# Data to use:
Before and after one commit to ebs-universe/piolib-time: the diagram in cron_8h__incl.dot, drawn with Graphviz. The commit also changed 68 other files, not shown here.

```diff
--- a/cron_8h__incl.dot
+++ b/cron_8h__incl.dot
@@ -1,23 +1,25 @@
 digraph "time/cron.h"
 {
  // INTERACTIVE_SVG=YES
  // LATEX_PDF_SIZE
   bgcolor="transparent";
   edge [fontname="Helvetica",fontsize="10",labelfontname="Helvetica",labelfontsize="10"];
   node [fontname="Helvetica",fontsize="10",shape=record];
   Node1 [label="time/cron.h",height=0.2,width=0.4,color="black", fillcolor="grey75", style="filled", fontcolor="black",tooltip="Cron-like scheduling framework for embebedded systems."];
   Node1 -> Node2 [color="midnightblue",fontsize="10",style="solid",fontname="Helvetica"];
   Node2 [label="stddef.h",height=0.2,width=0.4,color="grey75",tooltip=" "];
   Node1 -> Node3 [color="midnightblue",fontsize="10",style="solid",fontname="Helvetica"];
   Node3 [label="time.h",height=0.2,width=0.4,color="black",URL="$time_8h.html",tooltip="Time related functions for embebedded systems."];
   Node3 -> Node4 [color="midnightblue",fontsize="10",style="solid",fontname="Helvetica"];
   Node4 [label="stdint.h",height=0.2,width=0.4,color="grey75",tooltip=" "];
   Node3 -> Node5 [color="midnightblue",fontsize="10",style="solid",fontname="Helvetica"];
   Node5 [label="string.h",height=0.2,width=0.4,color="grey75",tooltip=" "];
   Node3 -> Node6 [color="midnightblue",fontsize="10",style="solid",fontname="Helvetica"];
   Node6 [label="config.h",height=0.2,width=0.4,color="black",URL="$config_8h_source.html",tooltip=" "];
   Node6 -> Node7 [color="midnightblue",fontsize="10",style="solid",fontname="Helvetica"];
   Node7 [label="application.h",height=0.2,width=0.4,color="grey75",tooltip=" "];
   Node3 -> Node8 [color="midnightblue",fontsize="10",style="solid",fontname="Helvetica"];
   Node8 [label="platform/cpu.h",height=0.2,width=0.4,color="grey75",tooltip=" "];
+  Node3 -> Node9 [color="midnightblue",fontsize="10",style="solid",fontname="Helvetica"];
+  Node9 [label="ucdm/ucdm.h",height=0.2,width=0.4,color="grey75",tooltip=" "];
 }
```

# Your instructions:
In the records above, collect each line with "systems".

# Exercise result:
   Node1 [label="time/cron.h",height=0.2,width=0.4,color="black", fillcolor="grey75", style="filled", fontcolor="black",tooltip="Cron-like scheduling framework for embebedded systems."];
   Node3 [label="time.h",height=0.2,width=0.4,color="black",URL="$time_8h.html",tooltip="Time related functions for embebedded systems."];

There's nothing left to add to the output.